- Teams enable intentional accountability
Here is my biggest problem with the individualisation of mission. However great the intention, the individual when left on their own can become ineffective. I have seen this in myself and I see it in others. I am so grateful that as a minister it is hard to hide from my responsibility to share my faith but this is not so true of our members. Undertaking missional initiatives together naturally requires accountability. Plans and preparation are made together and then we implement together. We do what we said we would do, whether it succeeds or fails. If we succeed, we celebrate and praise God together. If we fail, we pick each other up and go again. It is my experience that because teams are intentional and accountable the greatest mission success has been through initiatives that are run by teams.
- Teams embody authentic community
Finally, but probably most importantly, missional teams reflect and embody what it means to be missional community. In my experience the declaration of the truth of the gospel is important if people are to understand, but the living out of the gospel in relationship with each other is vital if others are to experience the power of the gospel. It is partly the authentic living out of the Christian faith that persuades the onlooker that this faith works and is real. Church, in my view, is at its best when it is a community that befriends, supports, encourages, nurtures, cares and truly loves in the name of Jesus. When others experience this it is infectious.

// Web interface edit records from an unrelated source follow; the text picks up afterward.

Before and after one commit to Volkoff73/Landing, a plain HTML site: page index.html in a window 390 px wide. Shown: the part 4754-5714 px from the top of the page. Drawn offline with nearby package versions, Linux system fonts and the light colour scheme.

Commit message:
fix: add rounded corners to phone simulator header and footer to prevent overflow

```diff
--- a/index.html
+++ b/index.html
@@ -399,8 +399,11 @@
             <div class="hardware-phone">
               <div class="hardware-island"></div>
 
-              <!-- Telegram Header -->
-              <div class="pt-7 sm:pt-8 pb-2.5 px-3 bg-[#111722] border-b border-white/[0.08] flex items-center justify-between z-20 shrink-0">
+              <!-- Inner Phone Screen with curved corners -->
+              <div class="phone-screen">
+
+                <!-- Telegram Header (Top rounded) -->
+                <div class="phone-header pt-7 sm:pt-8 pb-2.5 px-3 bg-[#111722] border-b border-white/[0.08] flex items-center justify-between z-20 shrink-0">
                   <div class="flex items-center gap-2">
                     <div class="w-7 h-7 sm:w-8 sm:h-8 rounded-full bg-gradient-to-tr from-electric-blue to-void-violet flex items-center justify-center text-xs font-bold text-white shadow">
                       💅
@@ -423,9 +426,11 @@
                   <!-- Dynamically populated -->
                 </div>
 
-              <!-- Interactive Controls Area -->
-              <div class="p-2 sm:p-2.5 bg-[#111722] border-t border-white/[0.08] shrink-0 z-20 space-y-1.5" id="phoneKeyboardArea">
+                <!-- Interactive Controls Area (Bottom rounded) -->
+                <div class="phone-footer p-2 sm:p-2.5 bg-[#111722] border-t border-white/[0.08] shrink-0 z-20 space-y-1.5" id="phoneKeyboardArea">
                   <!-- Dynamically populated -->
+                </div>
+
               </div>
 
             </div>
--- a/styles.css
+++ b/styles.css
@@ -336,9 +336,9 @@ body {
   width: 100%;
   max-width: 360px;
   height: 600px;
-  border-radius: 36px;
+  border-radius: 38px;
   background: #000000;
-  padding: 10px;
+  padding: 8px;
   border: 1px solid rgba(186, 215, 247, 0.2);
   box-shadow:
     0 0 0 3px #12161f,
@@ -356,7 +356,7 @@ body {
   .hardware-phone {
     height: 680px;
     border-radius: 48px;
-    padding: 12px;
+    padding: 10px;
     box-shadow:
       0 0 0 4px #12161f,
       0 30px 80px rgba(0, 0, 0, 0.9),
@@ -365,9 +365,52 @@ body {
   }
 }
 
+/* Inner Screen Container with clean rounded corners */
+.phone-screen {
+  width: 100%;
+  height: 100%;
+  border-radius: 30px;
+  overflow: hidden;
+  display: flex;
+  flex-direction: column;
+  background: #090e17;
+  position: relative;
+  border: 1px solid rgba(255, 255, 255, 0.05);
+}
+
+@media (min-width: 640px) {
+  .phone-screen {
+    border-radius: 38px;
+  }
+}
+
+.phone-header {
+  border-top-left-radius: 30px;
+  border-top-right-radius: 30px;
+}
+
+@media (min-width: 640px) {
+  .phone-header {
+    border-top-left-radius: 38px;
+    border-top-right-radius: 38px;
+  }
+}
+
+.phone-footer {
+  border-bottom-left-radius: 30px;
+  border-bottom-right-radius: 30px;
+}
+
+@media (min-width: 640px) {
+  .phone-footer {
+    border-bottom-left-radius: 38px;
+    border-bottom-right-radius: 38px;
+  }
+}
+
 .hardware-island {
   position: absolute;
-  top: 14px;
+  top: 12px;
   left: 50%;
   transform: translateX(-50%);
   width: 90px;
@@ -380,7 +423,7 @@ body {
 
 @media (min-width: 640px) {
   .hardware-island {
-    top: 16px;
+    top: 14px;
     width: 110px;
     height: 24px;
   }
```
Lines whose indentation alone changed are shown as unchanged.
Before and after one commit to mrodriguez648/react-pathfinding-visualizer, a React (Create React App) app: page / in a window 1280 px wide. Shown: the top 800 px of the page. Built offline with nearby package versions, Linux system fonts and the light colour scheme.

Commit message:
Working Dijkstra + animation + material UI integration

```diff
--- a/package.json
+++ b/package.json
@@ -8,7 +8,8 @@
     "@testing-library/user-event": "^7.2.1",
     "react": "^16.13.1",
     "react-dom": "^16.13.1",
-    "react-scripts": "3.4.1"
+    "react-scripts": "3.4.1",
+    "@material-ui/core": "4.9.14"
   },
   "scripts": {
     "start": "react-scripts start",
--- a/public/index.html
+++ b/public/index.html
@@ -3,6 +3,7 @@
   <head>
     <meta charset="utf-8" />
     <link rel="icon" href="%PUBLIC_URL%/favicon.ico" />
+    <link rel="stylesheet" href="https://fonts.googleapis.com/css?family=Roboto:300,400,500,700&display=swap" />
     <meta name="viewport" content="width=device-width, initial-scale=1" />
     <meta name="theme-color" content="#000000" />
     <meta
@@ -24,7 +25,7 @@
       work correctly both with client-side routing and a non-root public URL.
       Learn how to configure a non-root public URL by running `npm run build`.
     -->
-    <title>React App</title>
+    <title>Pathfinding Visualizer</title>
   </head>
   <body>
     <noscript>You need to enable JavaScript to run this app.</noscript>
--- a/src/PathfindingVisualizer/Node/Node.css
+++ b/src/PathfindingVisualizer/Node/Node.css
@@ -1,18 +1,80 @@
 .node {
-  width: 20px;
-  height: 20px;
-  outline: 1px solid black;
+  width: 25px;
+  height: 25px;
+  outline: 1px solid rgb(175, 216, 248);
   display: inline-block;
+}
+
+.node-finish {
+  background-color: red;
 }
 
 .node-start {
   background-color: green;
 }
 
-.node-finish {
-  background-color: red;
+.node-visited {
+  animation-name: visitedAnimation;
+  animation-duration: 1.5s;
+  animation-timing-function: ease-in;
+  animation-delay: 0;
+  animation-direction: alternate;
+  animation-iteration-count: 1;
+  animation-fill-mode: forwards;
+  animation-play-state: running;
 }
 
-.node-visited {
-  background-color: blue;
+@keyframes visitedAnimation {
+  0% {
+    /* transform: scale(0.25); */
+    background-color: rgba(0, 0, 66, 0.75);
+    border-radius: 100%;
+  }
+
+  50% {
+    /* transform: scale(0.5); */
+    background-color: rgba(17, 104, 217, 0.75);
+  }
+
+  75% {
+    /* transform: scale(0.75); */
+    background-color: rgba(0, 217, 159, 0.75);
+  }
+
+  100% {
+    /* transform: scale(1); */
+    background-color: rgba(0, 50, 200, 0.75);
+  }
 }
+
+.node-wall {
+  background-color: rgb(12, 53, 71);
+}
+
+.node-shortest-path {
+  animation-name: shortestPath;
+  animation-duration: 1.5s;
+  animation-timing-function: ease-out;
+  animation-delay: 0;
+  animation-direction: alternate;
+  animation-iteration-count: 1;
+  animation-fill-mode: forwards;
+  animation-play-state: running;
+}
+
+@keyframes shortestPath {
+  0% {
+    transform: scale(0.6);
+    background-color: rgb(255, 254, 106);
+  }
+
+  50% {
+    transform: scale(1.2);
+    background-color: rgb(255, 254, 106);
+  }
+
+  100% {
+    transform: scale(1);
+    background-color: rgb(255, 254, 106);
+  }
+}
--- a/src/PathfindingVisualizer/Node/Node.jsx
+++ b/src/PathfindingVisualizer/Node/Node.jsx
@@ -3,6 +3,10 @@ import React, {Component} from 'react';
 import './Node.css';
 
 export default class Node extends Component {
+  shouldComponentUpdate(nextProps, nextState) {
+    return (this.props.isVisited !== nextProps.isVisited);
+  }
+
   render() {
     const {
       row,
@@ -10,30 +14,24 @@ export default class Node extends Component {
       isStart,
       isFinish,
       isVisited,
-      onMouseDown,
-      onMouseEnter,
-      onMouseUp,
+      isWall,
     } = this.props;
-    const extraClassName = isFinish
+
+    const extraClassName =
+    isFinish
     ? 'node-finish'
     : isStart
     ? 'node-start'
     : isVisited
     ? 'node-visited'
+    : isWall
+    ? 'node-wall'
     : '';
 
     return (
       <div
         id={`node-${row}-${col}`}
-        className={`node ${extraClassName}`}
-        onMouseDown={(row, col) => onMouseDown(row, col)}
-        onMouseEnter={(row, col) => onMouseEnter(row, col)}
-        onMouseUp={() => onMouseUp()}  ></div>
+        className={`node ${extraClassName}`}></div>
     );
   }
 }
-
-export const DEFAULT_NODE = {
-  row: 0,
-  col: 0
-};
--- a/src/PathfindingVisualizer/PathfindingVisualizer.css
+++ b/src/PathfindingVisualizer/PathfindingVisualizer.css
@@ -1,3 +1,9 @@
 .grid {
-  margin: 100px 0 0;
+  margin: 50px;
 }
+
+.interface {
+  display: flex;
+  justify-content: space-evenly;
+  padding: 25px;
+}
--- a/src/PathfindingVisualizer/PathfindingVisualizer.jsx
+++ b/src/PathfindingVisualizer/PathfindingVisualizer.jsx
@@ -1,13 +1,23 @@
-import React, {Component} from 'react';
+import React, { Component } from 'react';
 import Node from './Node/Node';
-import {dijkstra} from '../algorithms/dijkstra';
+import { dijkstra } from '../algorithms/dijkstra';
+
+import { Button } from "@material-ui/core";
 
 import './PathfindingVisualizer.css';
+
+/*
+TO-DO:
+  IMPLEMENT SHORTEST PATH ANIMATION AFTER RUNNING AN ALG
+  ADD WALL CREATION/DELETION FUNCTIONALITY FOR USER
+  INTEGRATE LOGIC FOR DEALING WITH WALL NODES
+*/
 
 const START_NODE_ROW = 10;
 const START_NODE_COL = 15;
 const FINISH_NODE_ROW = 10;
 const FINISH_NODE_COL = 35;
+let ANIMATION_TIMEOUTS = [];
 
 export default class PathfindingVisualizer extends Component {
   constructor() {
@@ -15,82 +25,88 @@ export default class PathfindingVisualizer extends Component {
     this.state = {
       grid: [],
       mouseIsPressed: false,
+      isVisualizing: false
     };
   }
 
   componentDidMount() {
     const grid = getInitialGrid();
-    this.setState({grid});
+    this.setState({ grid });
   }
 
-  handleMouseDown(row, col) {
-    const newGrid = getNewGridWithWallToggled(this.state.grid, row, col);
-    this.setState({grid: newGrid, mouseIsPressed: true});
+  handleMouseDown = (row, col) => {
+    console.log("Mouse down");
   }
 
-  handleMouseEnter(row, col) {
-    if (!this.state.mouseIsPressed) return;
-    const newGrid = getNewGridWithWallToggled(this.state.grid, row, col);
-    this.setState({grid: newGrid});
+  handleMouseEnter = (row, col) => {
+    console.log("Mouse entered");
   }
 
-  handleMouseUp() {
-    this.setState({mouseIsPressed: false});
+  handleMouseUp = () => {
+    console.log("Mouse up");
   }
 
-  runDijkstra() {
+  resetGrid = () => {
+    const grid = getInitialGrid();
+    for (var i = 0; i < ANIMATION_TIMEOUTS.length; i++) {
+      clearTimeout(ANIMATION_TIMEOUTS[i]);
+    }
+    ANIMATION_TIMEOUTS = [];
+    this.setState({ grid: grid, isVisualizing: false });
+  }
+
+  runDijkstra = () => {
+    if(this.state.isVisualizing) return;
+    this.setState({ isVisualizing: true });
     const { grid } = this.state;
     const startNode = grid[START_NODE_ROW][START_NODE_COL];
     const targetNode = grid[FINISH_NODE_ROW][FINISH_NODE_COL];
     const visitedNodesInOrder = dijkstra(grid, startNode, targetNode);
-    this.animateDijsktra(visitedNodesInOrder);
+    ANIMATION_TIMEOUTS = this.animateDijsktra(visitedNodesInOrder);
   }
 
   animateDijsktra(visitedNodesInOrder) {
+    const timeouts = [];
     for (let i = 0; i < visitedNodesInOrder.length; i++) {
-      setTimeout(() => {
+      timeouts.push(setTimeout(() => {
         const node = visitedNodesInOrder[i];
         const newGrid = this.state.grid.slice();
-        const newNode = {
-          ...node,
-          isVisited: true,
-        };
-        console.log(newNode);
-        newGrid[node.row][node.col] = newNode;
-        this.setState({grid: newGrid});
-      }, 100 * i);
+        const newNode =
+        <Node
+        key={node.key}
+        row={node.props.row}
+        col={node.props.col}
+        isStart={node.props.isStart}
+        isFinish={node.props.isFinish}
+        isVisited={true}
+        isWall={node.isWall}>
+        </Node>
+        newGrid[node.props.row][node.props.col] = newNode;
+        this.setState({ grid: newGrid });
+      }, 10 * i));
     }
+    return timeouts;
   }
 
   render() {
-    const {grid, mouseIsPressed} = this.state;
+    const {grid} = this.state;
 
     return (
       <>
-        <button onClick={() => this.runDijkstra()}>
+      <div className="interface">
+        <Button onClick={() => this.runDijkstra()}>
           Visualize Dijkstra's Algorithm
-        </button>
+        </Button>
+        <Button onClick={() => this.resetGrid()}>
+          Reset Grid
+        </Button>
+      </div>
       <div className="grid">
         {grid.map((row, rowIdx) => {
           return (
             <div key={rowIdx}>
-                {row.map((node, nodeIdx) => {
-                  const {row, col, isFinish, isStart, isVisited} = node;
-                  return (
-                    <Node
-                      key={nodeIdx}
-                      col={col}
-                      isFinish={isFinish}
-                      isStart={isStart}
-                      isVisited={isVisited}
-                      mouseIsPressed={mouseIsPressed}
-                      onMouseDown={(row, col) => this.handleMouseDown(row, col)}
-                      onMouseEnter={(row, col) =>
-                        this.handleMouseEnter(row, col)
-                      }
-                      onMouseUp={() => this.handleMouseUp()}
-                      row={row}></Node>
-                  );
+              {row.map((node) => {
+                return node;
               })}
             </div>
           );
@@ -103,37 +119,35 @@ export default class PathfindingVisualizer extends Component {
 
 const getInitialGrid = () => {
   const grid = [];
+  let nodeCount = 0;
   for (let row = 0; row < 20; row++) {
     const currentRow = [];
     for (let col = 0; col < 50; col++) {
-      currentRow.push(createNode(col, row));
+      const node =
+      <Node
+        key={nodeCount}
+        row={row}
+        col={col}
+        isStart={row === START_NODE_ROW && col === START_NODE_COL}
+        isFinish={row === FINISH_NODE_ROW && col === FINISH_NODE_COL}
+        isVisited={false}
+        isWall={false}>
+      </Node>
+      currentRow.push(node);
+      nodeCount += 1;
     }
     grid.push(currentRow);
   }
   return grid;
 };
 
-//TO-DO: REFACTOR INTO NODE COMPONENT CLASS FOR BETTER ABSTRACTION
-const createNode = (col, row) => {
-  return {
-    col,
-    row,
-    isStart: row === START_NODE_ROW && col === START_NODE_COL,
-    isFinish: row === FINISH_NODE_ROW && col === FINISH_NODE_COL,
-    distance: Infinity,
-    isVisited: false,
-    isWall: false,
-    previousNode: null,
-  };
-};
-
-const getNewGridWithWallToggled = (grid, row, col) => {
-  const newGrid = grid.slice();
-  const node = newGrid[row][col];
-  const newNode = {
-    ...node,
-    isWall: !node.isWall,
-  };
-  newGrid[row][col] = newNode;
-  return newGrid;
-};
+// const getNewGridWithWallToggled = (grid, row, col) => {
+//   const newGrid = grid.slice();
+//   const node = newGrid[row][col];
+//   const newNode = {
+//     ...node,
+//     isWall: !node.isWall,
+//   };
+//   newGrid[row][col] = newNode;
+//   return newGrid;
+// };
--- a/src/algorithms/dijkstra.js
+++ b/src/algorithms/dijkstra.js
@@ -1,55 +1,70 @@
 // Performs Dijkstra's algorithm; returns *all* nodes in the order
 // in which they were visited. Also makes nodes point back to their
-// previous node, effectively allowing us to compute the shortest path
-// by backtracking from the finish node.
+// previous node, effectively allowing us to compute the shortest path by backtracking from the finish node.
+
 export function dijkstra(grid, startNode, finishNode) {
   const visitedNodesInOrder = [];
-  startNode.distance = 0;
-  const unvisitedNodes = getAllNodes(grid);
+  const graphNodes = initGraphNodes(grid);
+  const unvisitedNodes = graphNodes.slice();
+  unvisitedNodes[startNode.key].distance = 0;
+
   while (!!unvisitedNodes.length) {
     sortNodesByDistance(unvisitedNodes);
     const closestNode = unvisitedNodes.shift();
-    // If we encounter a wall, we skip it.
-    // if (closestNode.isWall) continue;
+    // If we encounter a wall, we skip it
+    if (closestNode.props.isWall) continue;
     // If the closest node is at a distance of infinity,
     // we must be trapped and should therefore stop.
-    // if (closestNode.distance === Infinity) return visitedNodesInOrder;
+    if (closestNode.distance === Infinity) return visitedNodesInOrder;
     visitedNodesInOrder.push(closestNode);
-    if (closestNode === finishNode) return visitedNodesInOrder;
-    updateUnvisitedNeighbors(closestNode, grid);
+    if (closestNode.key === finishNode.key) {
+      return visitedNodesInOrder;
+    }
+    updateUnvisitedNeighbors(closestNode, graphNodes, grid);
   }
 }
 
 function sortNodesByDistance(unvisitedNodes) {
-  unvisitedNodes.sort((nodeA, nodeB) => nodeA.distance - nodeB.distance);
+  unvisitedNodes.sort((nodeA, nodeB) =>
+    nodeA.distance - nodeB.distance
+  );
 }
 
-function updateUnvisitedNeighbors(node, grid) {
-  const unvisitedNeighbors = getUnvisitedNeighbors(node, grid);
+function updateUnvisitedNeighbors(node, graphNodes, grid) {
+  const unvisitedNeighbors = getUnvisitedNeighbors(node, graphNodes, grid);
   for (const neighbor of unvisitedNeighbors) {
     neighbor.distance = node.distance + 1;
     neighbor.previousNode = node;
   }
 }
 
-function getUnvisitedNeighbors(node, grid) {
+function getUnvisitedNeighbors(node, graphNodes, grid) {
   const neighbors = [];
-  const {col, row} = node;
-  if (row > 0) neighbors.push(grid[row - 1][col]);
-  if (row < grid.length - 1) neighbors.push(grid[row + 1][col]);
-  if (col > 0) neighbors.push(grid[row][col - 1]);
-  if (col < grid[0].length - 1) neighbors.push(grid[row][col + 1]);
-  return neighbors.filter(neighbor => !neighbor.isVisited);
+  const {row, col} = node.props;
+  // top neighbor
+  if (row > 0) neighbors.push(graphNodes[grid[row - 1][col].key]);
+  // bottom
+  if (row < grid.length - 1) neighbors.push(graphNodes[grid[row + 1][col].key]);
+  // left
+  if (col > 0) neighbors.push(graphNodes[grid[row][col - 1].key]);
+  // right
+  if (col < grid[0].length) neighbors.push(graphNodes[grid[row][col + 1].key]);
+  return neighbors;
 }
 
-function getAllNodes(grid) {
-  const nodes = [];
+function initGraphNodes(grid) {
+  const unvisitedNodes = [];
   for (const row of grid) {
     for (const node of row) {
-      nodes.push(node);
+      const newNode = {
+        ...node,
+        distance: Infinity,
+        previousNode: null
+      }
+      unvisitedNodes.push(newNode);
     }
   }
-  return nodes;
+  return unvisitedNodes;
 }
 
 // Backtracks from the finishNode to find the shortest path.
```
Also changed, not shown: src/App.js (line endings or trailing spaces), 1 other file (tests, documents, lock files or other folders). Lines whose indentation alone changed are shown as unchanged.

One of my favourite quotes is from Tertullian who, quoting a pagan Roman, writes, “See how these Christians love each other.” Of course, this has not always been the case and one can imagine a different scenario of someone saying, “See how these Christians hate each other!” Yet authentic Christian community based around our love for Jesus and therefore each other is powerful. When the unbeliever sees a truly loving church, living out its faith in both word and deed we become naturally authentic and therefore missional.
Please don’t misunderstand me, equipping every Christian for mission wherever they might be is important, but I just wonder whether we might go further, deeper and wider if we also pour energy into doing mission together. It might feel like herding cats, but I think we would become more confident, engage a wider variety of gifts and experience, be more intentional, accountable and therefore possibly more fruitful and ultimately become more authentic as a community. This being the case others might come to say, “See, how these Christians love each other.”
Thank you for taking a minute of two to read this fifth article of eight on my musings over the past 25 years of trying to be a missional leader. If you haven’t caught the first four you will find them on the Seventy Two Network website. I began this journey of writing down some of my experiences, lessons and reflections of what I have learnt about leading a church in mission last year and will continue to do so into this New Year. The practice has helped me to crystallise some of my own reflections and hopefully they will provoke you into thinking and developing your own missional leadership skills.
 Acts 12v25-13v3
 Acts 15v40 & 16v1
 Colossians 4v10-15